*** Opening Data ***

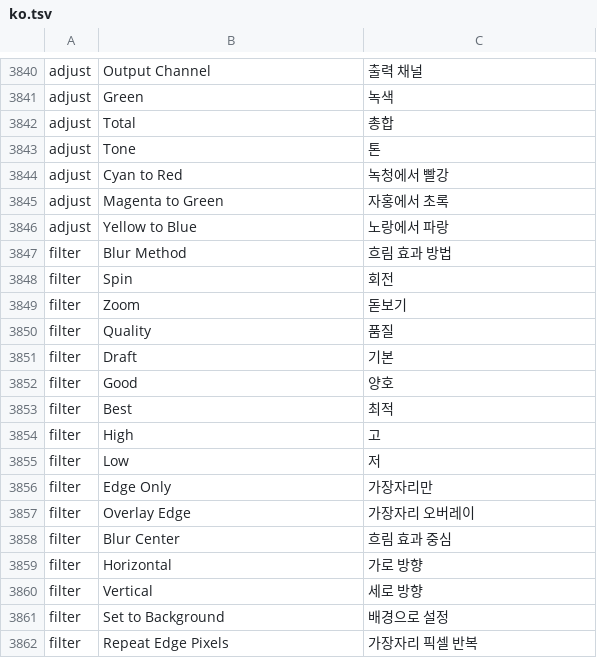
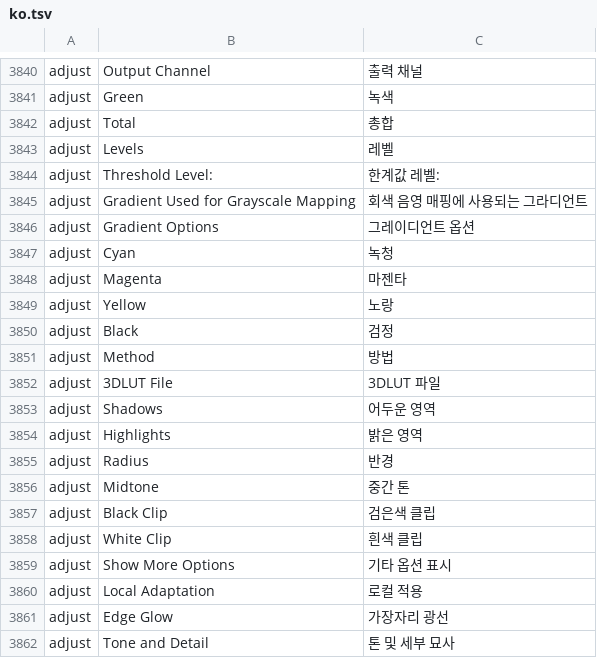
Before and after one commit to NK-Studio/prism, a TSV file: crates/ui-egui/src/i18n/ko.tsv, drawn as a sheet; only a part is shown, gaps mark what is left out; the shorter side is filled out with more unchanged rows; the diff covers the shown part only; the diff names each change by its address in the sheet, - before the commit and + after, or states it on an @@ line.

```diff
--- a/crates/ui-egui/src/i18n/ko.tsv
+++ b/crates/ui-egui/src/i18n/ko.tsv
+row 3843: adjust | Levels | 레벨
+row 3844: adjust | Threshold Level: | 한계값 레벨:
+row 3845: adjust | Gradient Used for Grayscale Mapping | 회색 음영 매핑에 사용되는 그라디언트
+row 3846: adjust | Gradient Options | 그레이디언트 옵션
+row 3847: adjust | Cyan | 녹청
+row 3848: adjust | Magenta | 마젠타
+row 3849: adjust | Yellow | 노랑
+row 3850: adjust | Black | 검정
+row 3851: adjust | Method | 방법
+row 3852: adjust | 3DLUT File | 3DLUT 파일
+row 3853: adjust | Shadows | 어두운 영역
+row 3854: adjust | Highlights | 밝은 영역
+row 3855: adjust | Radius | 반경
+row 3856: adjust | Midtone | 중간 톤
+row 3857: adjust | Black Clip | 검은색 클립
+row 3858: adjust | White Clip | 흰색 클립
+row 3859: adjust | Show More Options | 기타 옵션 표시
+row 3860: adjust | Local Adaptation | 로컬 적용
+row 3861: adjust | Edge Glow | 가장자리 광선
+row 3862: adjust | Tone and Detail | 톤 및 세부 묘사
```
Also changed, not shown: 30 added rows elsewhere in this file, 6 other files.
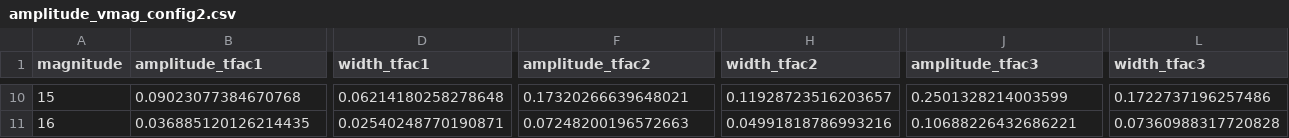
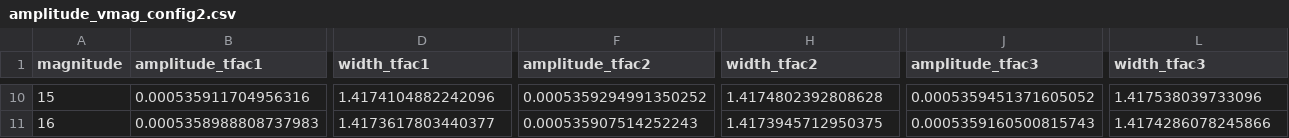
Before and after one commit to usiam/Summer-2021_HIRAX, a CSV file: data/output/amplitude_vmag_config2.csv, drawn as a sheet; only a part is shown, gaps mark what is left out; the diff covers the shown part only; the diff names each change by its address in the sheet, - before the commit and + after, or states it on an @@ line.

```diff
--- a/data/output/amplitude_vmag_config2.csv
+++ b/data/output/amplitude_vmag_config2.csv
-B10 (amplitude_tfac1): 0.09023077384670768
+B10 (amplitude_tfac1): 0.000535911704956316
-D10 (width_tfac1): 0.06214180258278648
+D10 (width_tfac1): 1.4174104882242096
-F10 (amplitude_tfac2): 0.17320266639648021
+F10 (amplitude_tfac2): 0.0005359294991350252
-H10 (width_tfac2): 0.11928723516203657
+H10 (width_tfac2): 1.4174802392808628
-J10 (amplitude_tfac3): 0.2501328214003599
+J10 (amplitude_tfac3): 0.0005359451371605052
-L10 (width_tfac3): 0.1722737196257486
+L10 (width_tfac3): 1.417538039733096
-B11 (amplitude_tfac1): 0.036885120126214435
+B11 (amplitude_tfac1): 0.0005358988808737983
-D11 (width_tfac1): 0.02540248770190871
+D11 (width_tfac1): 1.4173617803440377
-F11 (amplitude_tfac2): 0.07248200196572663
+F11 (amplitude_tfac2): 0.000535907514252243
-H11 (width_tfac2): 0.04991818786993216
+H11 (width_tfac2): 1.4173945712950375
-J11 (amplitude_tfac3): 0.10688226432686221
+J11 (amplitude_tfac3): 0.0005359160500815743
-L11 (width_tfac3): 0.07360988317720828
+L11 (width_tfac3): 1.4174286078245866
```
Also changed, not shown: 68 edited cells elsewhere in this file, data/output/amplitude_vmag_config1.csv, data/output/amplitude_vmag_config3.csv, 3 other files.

*** Closing Data ***
*** Opening Data ***

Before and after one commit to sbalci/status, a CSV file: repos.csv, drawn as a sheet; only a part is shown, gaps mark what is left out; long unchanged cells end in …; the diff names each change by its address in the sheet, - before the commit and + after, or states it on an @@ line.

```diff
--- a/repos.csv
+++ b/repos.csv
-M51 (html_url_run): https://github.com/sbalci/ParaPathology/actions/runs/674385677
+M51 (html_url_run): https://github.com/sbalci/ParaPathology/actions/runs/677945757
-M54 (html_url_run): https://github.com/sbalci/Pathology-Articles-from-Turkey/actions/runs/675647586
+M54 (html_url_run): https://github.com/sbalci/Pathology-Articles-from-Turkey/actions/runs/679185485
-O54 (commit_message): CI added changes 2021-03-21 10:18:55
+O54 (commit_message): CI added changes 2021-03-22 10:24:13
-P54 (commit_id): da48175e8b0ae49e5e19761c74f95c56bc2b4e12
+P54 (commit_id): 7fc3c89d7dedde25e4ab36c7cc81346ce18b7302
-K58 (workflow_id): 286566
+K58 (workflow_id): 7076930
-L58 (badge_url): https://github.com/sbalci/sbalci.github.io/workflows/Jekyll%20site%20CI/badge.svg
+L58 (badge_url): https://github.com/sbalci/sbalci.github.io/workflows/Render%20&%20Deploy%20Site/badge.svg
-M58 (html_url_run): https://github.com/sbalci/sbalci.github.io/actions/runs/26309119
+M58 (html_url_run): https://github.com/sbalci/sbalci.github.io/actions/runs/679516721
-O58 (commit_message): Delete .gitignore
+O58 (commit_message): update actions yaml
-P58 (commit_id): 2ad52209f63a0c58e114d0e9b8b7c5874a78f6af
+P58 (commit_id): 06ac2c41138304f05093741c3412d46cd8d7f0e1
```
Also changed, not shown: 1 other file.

*** Closing Data ***

Requirement:
Starting with the line that holds "Before and after one commit to NK-Studio/prism, a" and ending with the line that holds "Also changed, not shown: 30", retype every line in the data above exactly, and nothing else.

Answer area:
Before and after one commit to NK-Studio/prism, a TSV file: crates/ui-egui/src/i18n/ko.tsv, drawn as a sheet; only a part is shown, gaps mark what is left out; the shorter side is filled out with more unchanged rows; the diff covers the shown part only; the diff names each change by its address in the sheet, - before the commit and + after, or states it on an @@ line.

```diff
--- a/crates/ui-egui/src/i18n/ko.tsv
+++ b/crates/ui-egui/src/i18n/ko.tsv
+row 3843: adjust | Levels | 레벨
+row 3844: adjust | Threshold Level: | 한계값 레벨:
+row 3845: adjust | Gradient Used for Grayscale Mapping | 회색 음영 매핑에 사용되는 그라디언트
+row 3846: adjust | Gradient Options | 그레이디언트 옵션
+row 3847: adjust | Cyan | 녹청
+row 3848: adjust | Magenta | 마젠타
+row 3849: adjust | Yellow | 노랑
+row 3850: adjust | Black | 검정
+row 3851: adjust | Method | 방법
+row 3852: adjust | 3DLUT File | 3DLUT 파일
+row 3853: adjust | Shadows | 어두운 영역
+row 3854: adjust | Highlights | 밝은 영역
+row 3855: adjust | Radius | 반경
+row 3856: adjust | Midtone | 중간 톤
+row 3857: adjust | Black Clip | 검은색 클립
+row 3858: adjust | White Clip | 흰색 클립
+row 3859: adjust | Show More Options | 기타 옵션 표시
+row 3860: adjust | Local Adaptation | 로컬 적용
+row 3861: adjust | Edge Glow | 가장자리 광선
+row 3862: adjust | Tone and Detail | 톤 및 세부 묘사
```
Also changed, not shown: 30 added rows elsewhere in this file, 6 other files.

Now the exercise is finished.